[TASK GOAL]
The listing below is to be reproduced in full, character for character.

- - - - - - -

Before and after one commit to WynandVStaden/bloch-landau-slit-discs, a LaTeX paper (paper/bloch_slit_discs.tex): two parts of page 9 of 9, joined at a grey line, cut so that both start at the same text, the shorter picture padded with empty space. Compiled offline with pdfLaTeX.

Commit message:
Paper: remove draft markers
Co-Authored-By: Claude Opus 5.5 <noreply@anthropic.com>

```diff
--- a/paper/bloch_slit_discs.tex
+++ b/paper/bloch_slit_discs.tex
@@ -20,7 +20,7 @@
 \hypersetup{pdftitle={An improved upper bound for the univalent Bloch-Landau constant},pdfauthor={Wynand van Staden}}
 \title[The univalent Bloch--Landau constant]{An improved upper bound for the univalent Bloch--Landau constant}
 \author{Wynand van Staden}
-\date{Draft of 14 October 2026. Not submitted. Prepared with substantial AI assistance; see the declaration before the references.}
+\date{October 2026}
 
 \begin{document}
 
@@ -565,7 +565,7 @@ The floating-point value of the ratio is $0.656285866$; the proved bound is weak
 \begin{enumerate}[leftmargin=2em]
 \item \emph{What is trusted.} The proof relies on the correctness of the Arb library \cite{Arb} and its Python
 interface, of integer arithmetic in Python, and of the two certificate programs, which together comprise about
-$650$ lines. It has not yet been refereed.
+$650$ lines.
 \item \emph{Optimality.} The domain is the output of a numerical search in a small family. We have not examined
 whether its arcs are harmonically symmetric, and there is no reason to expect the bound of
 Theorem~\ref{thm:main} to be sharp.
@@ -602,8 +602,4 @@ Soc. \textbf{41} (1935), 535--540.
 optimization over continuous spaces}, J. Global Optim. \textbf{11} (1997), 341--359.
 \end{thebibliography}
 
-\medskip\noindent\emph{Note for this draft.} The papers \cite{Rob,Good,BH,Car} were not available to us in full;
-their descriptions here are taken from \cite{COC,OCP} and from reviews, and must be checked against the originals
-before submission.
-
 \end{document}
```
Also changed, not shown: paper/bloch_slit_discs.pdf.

- - - - - - -

[OUTPUT OF THE EXERCISE]
Before and after one commit to WynandVStaden/bloch-landau-slit-discs, a LaTeX paper (paper/bloch_slit_discs.tex): two parts of page 9 of 9, joined at a grey line, cut so that both start at the same text, the shorter picture padded with empty space. Compiled offline with pdfLaTeX.

Commit message:
Paper: remove draft markers
Co-Authored-By: Claude Opus 5.5 <noreply@anthropic.com>

```diff
--- a/paper/bloch_slit_discs.tex
+++ b/paper/bloch_slit_discs.tex
@@ -20,7 +20,7 @@
 \hypersetup{pdftitle={An improved upper bound for the univalent Bloch-Landau constant},pdfauthor={Wynand van Staden}}
 \title[The univalent Bloch--Landau constant]{An improved upper bound for the univalent Bloch--Landau constant}
 \author{Wynand van Staden}
-\date{Draft of 14 October 2026. Not submitted. Prepared with substantial AI assistance; see the declaration before the references.}
+\date{October 2026}
 
 \begin{document}
 
@@ -565,7 +565,7 @@ The floating-point value of the ratio is $0.656285866$; the proved bound is weak
 \begin{enumerate}[leftmargin=2em]
 \item \emph{What is trusted.} The proof relies on the correctness of the Arb library \cite{Arb} and its Python
 interface, of integer arithmetic in Python, and of the two certificate programs, which together comprise about
-$650$ lines. It has not yet been refereed.
+$650$ lines.
 \item \emph{Optimality.} The domain is the output of a numerical search in a small family. We have not examined
 whether its arcs are harmonically symmetric, and there is no reason to expect the bound of
 Theorem~\ref{thm:main} to be sharp.
@@ -602,8 +602,4 @@ Soc. \textbf{41} (1935), 535--540.
 optimization over continuous spaces}, J. Global Optim. \textbf{11} (1997), 341--359.
 \end{thebibliography}
 
-\medskip\noindent\emph{Note for this draft.} The papers \cite{Rob,Good,BH,Car} were not available to us in full;
-their descriptions here are taken from \cite{COC,OCP} and from reviews, and must be checked against the originals
-before submission.
-
 \end{document}
```
Also changed, not shown: paper/bloch_slit_discs.pdf.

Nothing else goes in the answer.